Social media company Facebook has taken a bold stride, rolling out a new branding initiative that will impact all its child companies, including Instagram and WhatsApp. The company’s standard, all-common, blue masthead will remain on its social media site, but the new logo and masthead boast an all-caps, sans-serif font, and a distinctly different red shade. The branding change may seem like a strange move by the company. However, since Facebook’s involvement in other areas of technology has seen it move from a social media giant to a tech giant, the logo may be the business’s attempt to change public perception.
Making the Company Stand Out
Facebook, the social media site, is just one of the ventures that Facebook, the company, is now involved in. With recent technology purchases such as Oculus, and delving into blockchain technology with its innovation of Libra, the company stands to benefit from its rebranding efforts to let the world know they own these technologies.

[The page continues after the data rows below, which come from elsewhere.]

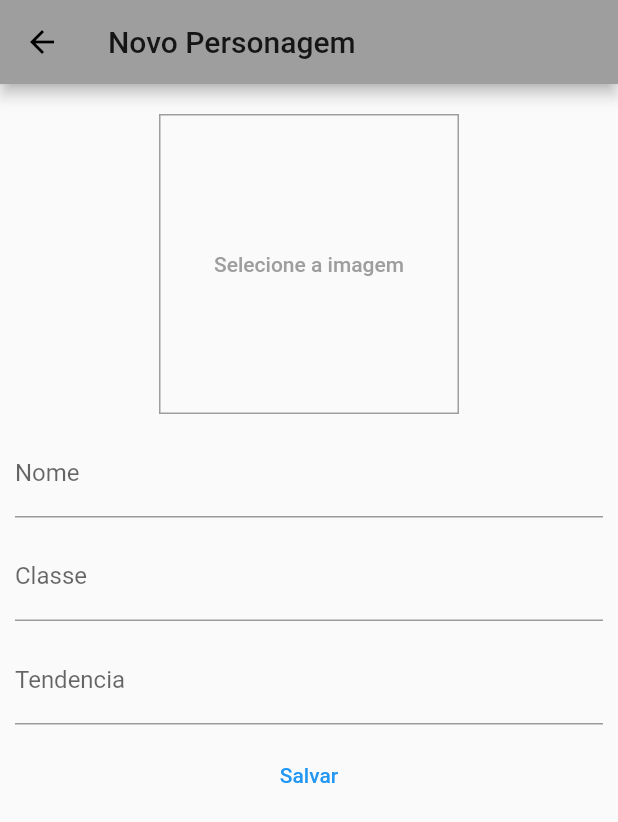
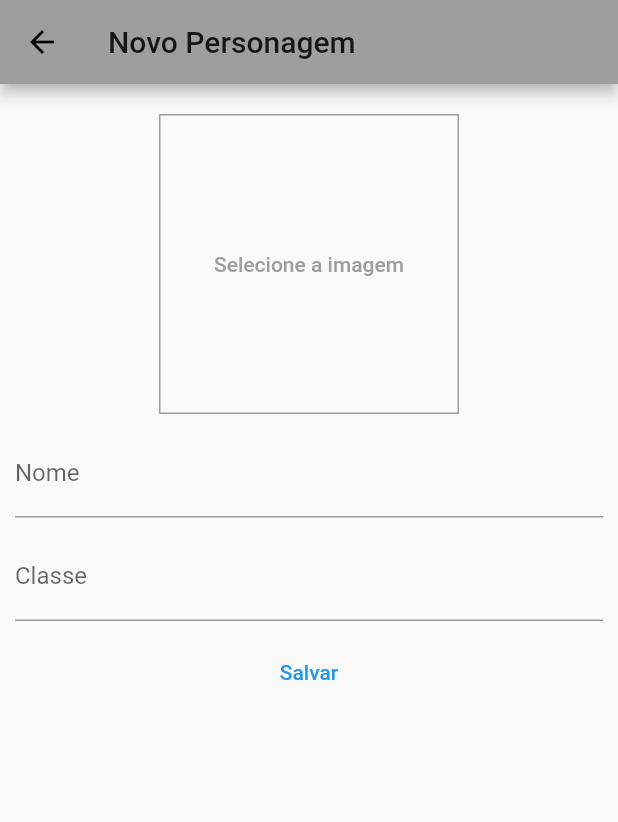
Before and after one commit to ArantesVictor/one_clean_app, a Flutter app: the screen it shows after launch, after a tap on the "add" icon, on a phone screen of 412 x 824 dp. Shown: the top 822 px of the screen. Run offline on Flutter 3.47's test engine with Material 2 defaults, Android fonts, the light colour scheme and no system bars; our stand-ins replace image_picker.

Commit message:
list home primeira parte

```diff
--- a/lib/features/home/presenter/charter_list_screen.dart
+++ b/lib/features/home/presenter/charter_list_screen.dart
@@ -1,5 +1,7 @@
 import 'package:flutter/material.dart';
+import 'package:one_clean_app/features/register/domain/charter_provider.dart';
 import 'package:one_clean_app/utils/app_routes.dart';
+import 'package:provider/provider.dart';
 
 class CarterListScreen extends StatelessWidget {
   @override
@@ -17,7 +19,25 @@ class CarterListScreen extends StatelessWidget {
         ],
       ),
       body: Center(
-        child: CircularProgressIndicator(),
+        child: Consumer<CharterProvider>(
+          child: Center(
+            child: Text('centro de tudo'),
+          ),
+          builder: (ctx, charterProvider, child) =>
+              charterProvider.itensCount == 0
+                  ? child
+                  : ListView.builder(
+                      itemCount: charterProvider.itensCount.toInt(),
+                      itemBuilder: (ctx, i) => ListTile(
+                        leading: CircleAvatar(
+                          backgroundImage:
+                              FileImage(charterProvider.itemByIndex(i).image),
+                        ),
+                        title: Text(charterProvider.itemByIndex(i).name),
+                        onLongPress: () {},
+                      ),
+                    ),
+        ),
       ),
     );
   }
--- a/lib/features/register/domain/charter.dart
+++ b/lib/features/register/domain/charter.dart
@@ -6,9 +6,6 @@ class Charter {
   final String id;
   final String name;
   final String classe;
-  final String title;
-  final double healf;
-  final String history;
   final File image;
 
   Charter({
@@ -16,8 +13,5 @@ class Charter {
     @required this.name,
     @required this.classe,
     @required this.image,
-    this.healf,
-    this.history,
-    this.title,
   });
 }
--- a/lib/features/register/domain/charter_provider.dart
+++ b/lib/features/register/domain/charter_provider.dart
@@ -3,6 +3,8 @@ import 'dart:math';
 
 import 'package:flutter/cupertino.dart';
 import 'charter.dart';
+
+//usado no home e register
 
 class CharterProvider with ChangeNotifier {
   List<Charter> _items = [];
--- a/lib/features/register/presenter/charter_form_screen.dart
+++ b/lib/features/register/presenter/charter_form_screen.dart
@@ -14,7 +14,6 @@ class CharterFormScreen extends StatefulWidget {
 class _CharterFormScreenState extends State<CharterFormScreen> {
   final _nameController = TextEditingController();
   final _classController = TextEditingController();
-  final _trendController = TextEditingController();
   File _pickedImage;
 
   void _selectImage(File pickedImage) {
@@ -66,13 +65,6 @@ class _CharterFormScreenState extends State<CharterFormScreen> {
                       labelText: 'Classe',
                     ),
                   ),
-                  SizedBox(height: 10),
-                  TextField(
-                    controller: _trendController,
-                    decoration: InputDecoration(
-                      labelText: 'Tendencia',
-                    ),
-                  ),
                 ],
               ),
             ),
```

The company has come under scrutiny in recent months with a series of anti-trust lawsuits instituted by the US government.
The aim is that by changing the company’s logo from the social media site’s logo, the average citizen may begin to see them in a better light. Facebook hasn’t been letting any of its acquisitions fall away from the parent company, and the company has leveraged increasing control on WhatsApp and Instagram. Facebook CEO Mark Zuckerberg notes that the company intends to combine the underlying infrastructure of Facebook, WhatsApp, and Instagram to provide a better user experience for existing customers.
Hedging its Bets
Anti-trust investigations against the company continue, and there is speculation that the rebranding may be an attempt to keep the company from having to split up its holdings into different individual businesses. The discussion of whether the company should be broken up or not hinges on the level of autonomy that WhatsApp and Instagram have when compared with Facebook. The rebranding may work in the company’s favor, since they intentionally state that the parent company owns all of those subsidiaries, making it much harder to force a split if the company loses the anti-trust case.